> **WORK TASK**
Exactly as they appear, set down all of the records.

....

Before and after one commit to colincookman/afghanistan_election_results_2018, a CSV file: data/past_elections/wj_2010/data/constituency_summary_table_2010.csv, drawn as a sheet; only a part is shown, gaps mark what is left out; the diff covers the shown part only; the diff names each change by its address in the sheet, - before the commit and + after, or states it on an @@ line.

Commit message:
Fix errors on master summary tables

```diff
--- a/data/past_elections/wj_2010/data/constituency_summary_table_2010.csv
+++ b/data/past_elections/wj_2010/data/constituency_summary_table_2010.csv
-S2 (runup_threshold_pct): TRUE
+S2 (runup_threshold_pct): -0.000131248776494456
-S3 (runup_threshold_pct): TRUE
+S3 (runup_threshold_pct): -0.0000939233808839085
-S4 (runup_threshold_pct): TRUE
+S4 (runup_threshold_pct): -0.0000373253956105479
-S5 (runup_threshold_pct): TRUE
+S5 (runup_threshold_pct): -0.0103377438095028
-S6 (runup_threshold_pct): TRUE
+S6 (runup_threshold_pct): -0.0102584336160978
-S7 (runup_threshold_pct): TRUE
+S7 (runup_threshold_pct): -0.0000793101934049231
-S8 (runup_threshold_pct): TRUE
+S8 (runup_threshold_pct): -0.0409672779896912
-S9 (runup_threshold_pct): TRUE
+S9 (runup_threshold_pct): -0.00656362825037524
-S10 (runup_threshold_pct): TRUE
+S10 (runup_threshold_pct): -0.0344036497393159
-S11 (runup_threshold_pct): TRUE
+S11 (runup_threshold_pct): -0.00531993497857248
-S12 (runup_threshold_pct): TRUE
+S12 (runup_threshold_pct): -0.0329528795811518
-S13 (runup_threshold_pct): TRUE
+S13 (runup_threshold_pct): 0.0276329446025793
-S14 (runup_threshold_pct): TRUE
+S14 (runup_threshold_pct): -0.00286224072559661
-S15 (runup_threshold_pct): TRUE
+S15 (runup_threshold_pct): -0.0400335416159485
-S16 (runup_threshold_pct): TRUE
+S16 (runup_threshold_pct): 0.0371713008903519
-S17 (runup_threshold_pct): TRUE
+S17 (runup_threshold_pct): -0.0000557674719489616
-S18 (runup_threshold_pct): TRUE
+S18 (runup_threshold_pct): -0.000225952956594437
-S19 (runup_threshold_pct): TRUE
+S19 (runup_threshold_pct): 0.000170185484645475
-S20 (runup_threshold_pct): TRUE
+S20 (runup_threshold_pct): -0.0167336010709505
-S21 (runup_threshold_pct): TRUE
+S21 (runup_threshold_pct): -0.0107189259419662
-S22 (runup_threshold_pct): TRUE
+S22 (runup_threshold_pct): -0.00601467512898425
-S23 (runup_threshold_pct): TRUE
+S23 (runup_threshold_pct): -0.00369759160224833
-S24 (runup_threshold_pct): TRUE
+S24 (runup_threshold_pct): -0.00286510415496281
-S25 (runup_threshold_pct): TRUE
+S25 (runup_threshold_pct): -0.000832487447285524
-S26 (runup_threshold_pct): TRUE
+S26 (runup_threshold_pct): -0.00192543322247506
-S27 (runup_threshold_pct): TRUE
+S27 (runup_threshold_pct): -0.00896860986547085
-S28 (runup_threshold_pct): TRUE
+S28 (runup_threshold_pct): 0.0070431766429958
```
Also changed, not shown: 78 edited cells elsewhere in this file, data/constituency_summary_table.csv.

....

> **WRITTEN RESPONSE**
Before and after one commit to colincookman/afghanistan_election_results_2018, a CSV file: data/past_elections/wj_2010/data/constituency_summary_table_2010.csv, drawn as a sheet; only a part is shown, gaps mark what is left out; the diff covers the shown part only; the diff names each change by its address in the sheet, - before the commit and + after, or states it on an @@ line.

Commit message:
Fix errors on master summary tables

```diff
--- a/data/past_elections/wj_2010/data/constituency_summary_table_2010.csv
+++ b/data/past_elections/wj_2010/data/constituency_summary_table_2010.csv
-S2 (runup_threshold_pct): TRUE
+S2 (runup_threshold_pct): -0.000131248776494456
-S3 (runup_threshold_pct): TRUE
+S3 (runup_threshold_pct): -0.0000939233808839085
-S4 (runup_threshold_pct): TRUE
+S4 (runup_threshold_pct): -0.0000373253956105479
-S5 (runup_threshold_pct): TRUE
+S5 (runup_threshold_pct): -0.0103377438095028
-S6 (runup_threshold_pct): TRUE
+S6 (runup_threshold_pct): -0.0102584336160978
-S7 (runup_threshold_pct): TRUE
+S7 (runup_threshold_pct): -0.0000793101934049231
-S8 (runup_threshold_pct): TRUE
+S8 (runup_threshold_pct): -0.0409672779896912
-S9 (runup_threshold_pct): TRUE
+S9 (runup_threshold_pct): -0.00656362825037524
-S10 (runup_threshold_pct): TRUE
+S10 (runup_threshold_pct): -0.0344036497393159
-S11 (runup_threshold_pct): TRUE
+S11 (runup_threshold_pct): -0.00531993497857248
-S12 (runup_threshold_pct): TRUE
+S12 (runup_threshold_pct): -0.0329528795811518
-S13 (runup_threshold_pct): TRUE
+S13 (runup_threshold_pct): 0.0276329446025793
-S14 (runup_threshold_pct): TRUE
+S14 (runup_threshold_pct): -0.00286224072559661
-S15 (runup_threshold_pct): TRUE
+S15 (runup_threshold_pct): -0.0400335416159485
-S16 (runup_threshold_pct): TRUE
+S16 (runup_threshold_pct): 0.0371713008903519
-S17 (runup_threshold_pct): TRUE
+S17 (runup_threshold_pct): -0.0000557674719489616
-S18 (runup_threshold_pct): TRUE
+S18 (runup_threshold_pct): -0.000225952956594437
-S19 (runup_threshold_pct): TRUE
+S19 (runup_threshold_pct): 0.000170185484645475
-S20 (runup_threshold_pct): TRUE
+S20 (runup_threshold_pct): -0.0167336010709505
-S21 (runup_threshold_pct): TRUE
+S21 (runup_threshold_pct): -0.0107189259419662
-S22 (runup_threshold_pct): TRUE
+S22 (runup_threshold_pct): -0.00601467512898425
-S23 (runup_threshold_pct): TRUE
+S23 (runup_threshold_pct): -0.00369759160224833
-S24 (runup_threshold_pct): TRUE
+S24 (runup_threshold_pct): -0.00286510415496281
-S25 (runup_threshold_pct): TRUE
+S25 (runup_threshold_pct): -0.000832487447285524
-S26 (runup_threshold_pct): TRUE
+S26 (runup_threshold_pct): -0.00192543322247506
-S27 (runup_threshold_pct): TRUE
+S27 (runup_threshold_pct): -0.00896860986547085
-S28 (runup_threshold_pct): TRUE
+S28 (runup_threshold_pct): 0.0070431766429958
```
Also changed, not shown: 78 edited cells elsewhere in this file, data/constituency_summary_table.csv.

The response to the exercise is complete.